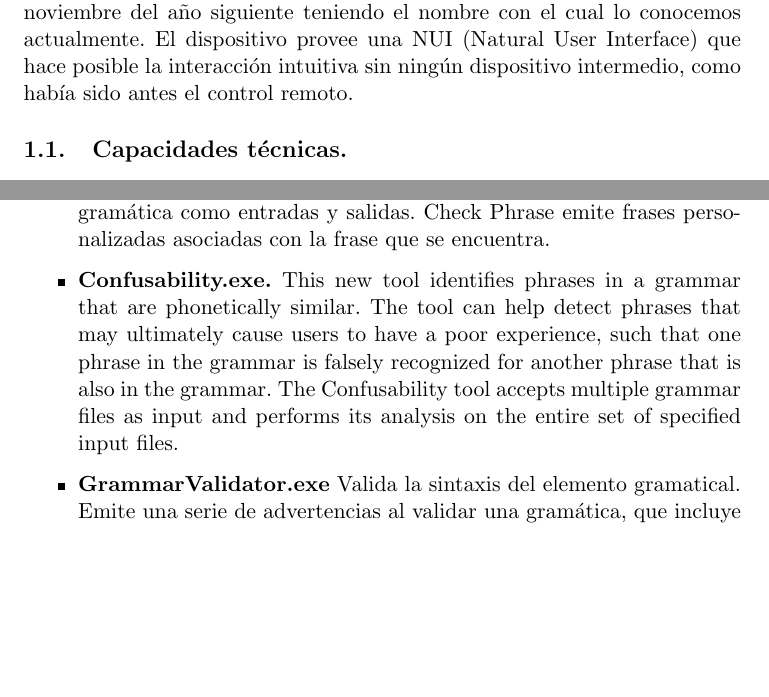
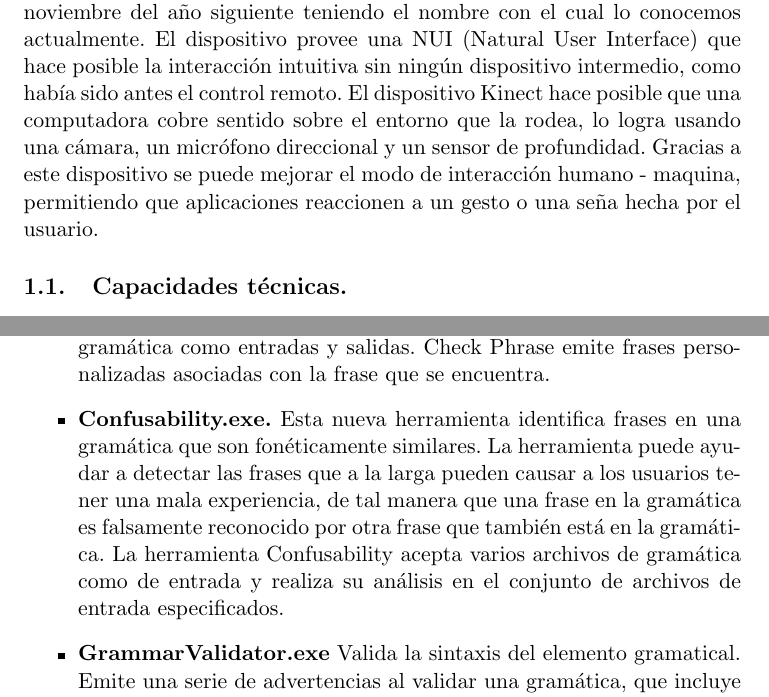
Before and after one commit to jenncuzz/Proyecto, a LaTeX document (Documentacion_01a.tex): two parts of pages 3 and 7 of 7 before the commit and two parts of pages 3 and 7 of 8 after it, joined at a grey line, cut so that both start at the same text, the shorter picture padded with empty space. Compiled offline with pdfLaTeX.

Commit message:
actualizado

```diff
--- a/Documentacion_01a.tex
+++ b/Documentacion_01a.tex
@@ -4,8 +4,6 @@
 \usepackage{amsmath}
 \usepackage{amsfonts}
 \usepackage{amssymb}
-\usepackage[x11names,table]{xcolor}
-
 \author{Jennifer Cruz Muñoz \and Jose Daniel Ku Ek \and Israel Navarrete Alvarado}
 \title{Documentación Kinect}
 \begin{document}
@@ -15,6 +13,7 @@
 \newpage
 \section{Descripción del Dispositivo}
 Kinect empezó como una propuesta de Microsoft en Junio del 2009, al principio fue conocido con el nombre "Project Natal", fue lanzado en noviembre del año siguiente teniendo el nombre con el cual lo conocemos actualmente. El dispositivo provee una NUI (Natural User Interface) que hace posible la interacción intuitiva sin ningún dispositivo intermedio, como había sido antes el control remoto.
+El dispositivo Kinect hace posible que una computadora cobre sentido sobre el entorno que la rodea, lo logra usando una cámara, un micrófono direccional y un sensor de profundidad. Gracias a este dispositivo se puede mejorar el modo de interacción humano - maquina, permitiendo que aplicaciones reaccionen a un gesto o una seña hecha por el usuario.
 
 \subsection{Capacidades técnicas.}
 Sensor.
@@ -143,7 +146,7 @@ XNA es un conjunto de tecnologías para video juegos de Microsoft, entre las cua
 Microsoft Speech Platform SDK v11 ofrece una nueva funcionalidad en las herramientas de desarrollo de Microsoft de gramática para ayudar a validar, depurar, probar y optimizar las gramáticas de las aplicaciones de voz. Entre sus herramientas se encuentran las siguientes:
 \begin{itemize}
 \item \textbf{CheckPhrase.exe.} Esta nueva herramienta tiene una frase y una gramática como entradas y salidas. Check Phrase emite frases personalizadas asociadas con la frase que se encuentra.
-\item \textbf{Confusability.exe.} This new tool identifies phrases in a grammar that are phonetically similar. The tool can help detect phrases that may ultimately cause users to have a poor experience, such that one phrase in the grammar is falsely recognized for another phrase that is also in the grammar. The Confusability tool accepts multiple grammar files as input and performs its analysis on the entire set of specified input files.
+\item \textbf{Confusability.exe.} Esta nueva herramienta identifica frases en una gramática que son fonéticamente similares. La herramienta puede ayudar a detectar las frases que a la larga pueden causar a los usuarios tener una mala experiencia, de tal manera que una frase en la gramática es falsamente reconocido por otra frase que también está en la gramática. La herramienta Confusability acepta varios archivos de gramática como de entrada y realiza su análisis en el conjunto de archivos de entrada especificados.
 \item \textbf{GrammarValidator.exe} Valida la sintaxis del elemento gramatical. Emite una serie de advertencias al validar una gramática, que incluye la detección de la repetición y las reglas inalcanzables.
 \item \textbf{PhraseGenerator.exe}Genera un subconjunto de frases sobre la base de los pesos en la gramática, y si lo desea, puede optar por no ampliar las referencias específicas de la regla.
 \item \textbf{Simulator.exe} Usted puede elegir si desea o no volver a utilizar el estado del motor en la estructura de la EMMA (Extensible MultiModal Annotation) de entrada, en lugar de una opción en la línea de comandos. Es decir, el estado motor de reconocimiento es ahora automáticamente reutilizado sólo cuando las expresiones están contenidas dentro de un emma en un bloque de secuencia. Además, el /ReuseEngineState de línea de comandos se ha eliminado.
```
Also changed, not shown: Documentacion_01a.tex (14 more changed lines).
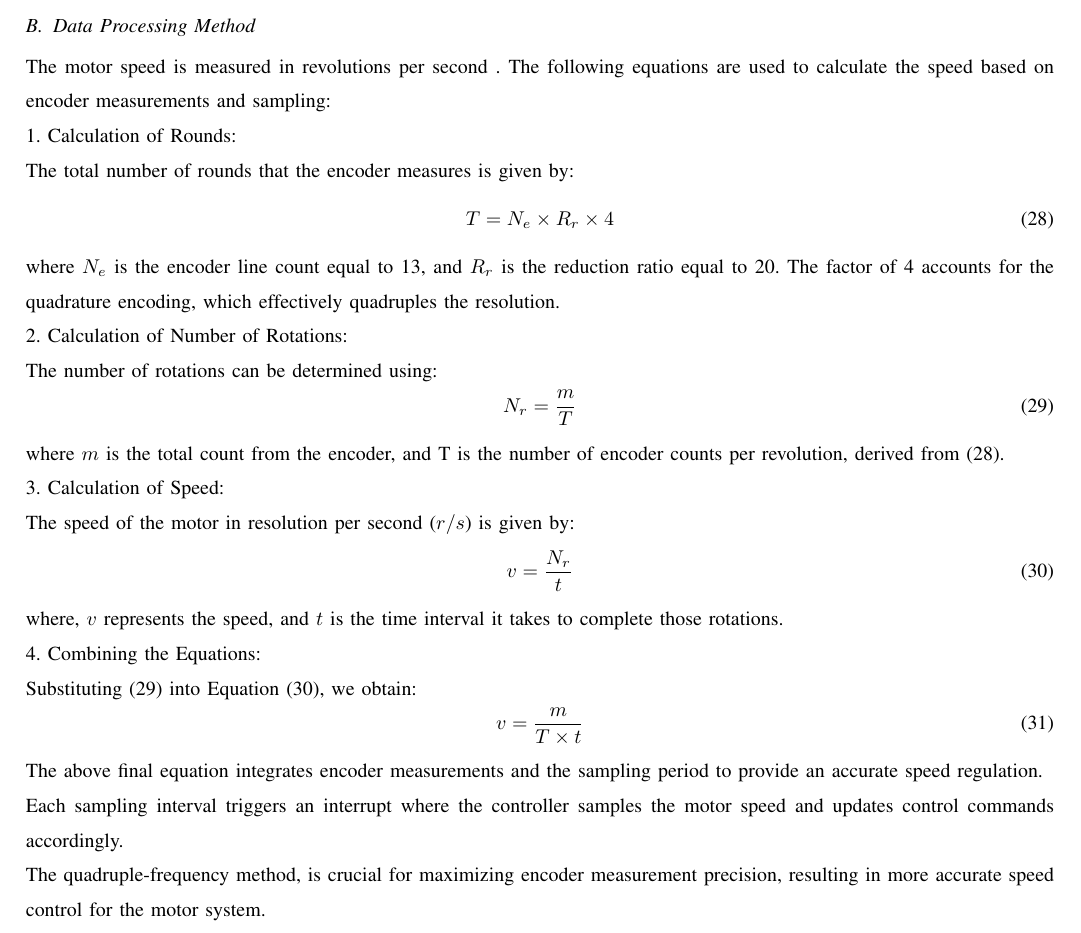
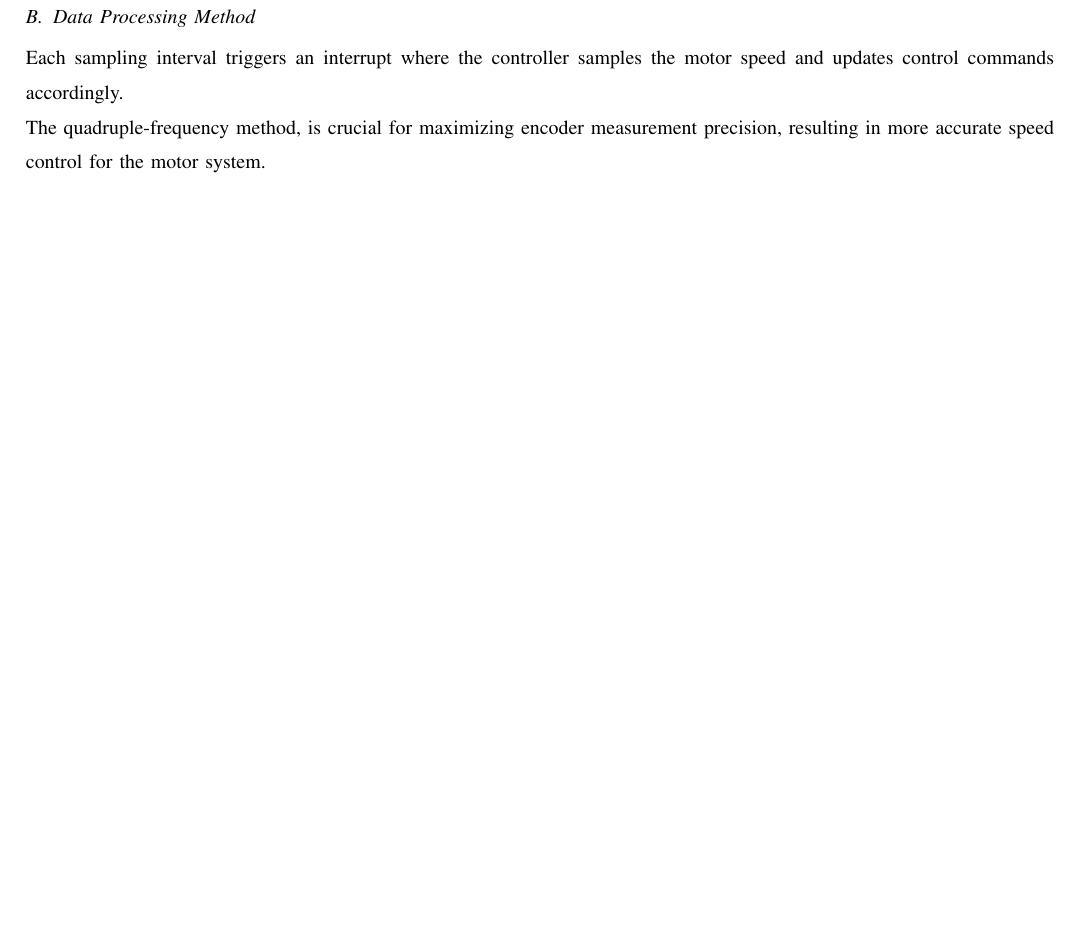
Before and after one commit to TonyBimenyi/First-Paper, a LaTeX paper (mfasmc.tex): part of page 9 of 13 before the commit and part of page 9 of 12 after it, cut so that both start at the same text, the shorter picture padded with empty space. Compiled offline with pdfLaTeX.

```diff
--- a/mfasmc.tex
+++ b/mfasmc.tex
@@ -689,43 +688,45 @@
 
 \subsection{Data Processing Method}
 
-The motor speed is measured in revolutions per second . The following equations are used to calculate the speed based on encoder measurements and sampling:
 
-1. Calculation of Rounds:
 
-   The total number of rounds that the encoder measures is given by:
-   \begin{equation}
-       \label{model 32}
-       T = N_e \times R_r \times 4
-   \end{equation}
-   where $N_e$ is the encoder line count equal to 13, and $R_r$ is the reduction ratio equal to 20. The factor of 4 accounts for the quadrature encoding, which effectively quadruples the resolution.
+% The motor speed is measured in revolutions per second . The following equations are used to calculate the speed based on encoder measurements and sampling:
 
-2. Calculation of Number of Rotations:
+% 1. Calculation of Rounds:
 
-   The number of rotations can be determined using:
-   \begin{equation}
-       \label{model 33}
-       N_r = \frac{m}{ T}
-   \end{equation}
-   where \( m \) is the total count from the encoder, and T is the number of encoder counts per revolution, derived from (\ref{model 32}).
+%    The total number of rounds that the encoder measures is given by:
+%    \begin{equation}
+%        \label{model 32}
+%        T = N_e \times R_r \times 4
+%    \end{equation}
+%    where $N_e$ is the encoder line count equal to 13, and $R_r$ is the reduction ratio equal to 20. The factor of 4 accounts for the quadrature encoding, which effectively quadruples the resolution.
 
-3. Calculation of Speed:
+% 2. Calculation of Number of Rotations:
 
-   The speed of the motor in resolution per second (\( r/s \)) is given by:
-   \begin{equation}
-       \label{model 34}
-       v = \frac{N_r}{t}
-   \end{equation}
-   where, \( v \) represents the speed, and \( t \) is the time interval it takes to complete those rotations.
+%    The number of rotations can be determined using:
+%    \begin{equation}
+%        \label{model 33}
+%        N_r = \frac{m}{ T}
+%    \end{equation}
+%    where \( m \) is the total count from the encoder, and T is the number of encoder counts per revolution, derived from (\ref{model 32}).
 
-4. Combining the Equations:
+% 3. Calculation of Speed:
 
-   Substituting (\ref{model 33}) into Equation (\ref{model 34}), we obtain:
-   \begin{equation}
-       \label{model 35}
-       v = \frac{m}{T \times t}
-   \end{equation}
-   The above final equation integrates encoder measurements and the sampling period to provide an accurate speed regulation.
+%    The speed of the motor in resolution per second (\( r/s \)) is given by:
+%    \begin{equation}
+%        \label{model 34}
+%        v = \frac{N_r}{t}
+%    \end{equation}
+%    where, \( v \) represents the speed, and \( t \) is the time interval it takes to complete those rotations.
+
+% 4. Combining the Equations:
+
+%    Substituting (\ref{model 33}) into Equation (\ref{model 34}), we obtain:
+%    \begin{equation}
+%        \label{model 35}
+%        v = \frac{m}{T \times t}
+%    \end{equation}
+%    The above final equation integrates encoder measurements and the sampling period to provide an accurate speed regulation.
 
 Each sampling interval triggers an interrupt where the controller samples the motor speed and updates control commands accordingly.
 
```
Also changed, not shown: mfasmc.pdf, mfasmc.tex (9 more changed lines), 4 other files.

To do: Considering only lines of the records that hold the string "Calculation", state how many there are and nothing else.

Solution: 6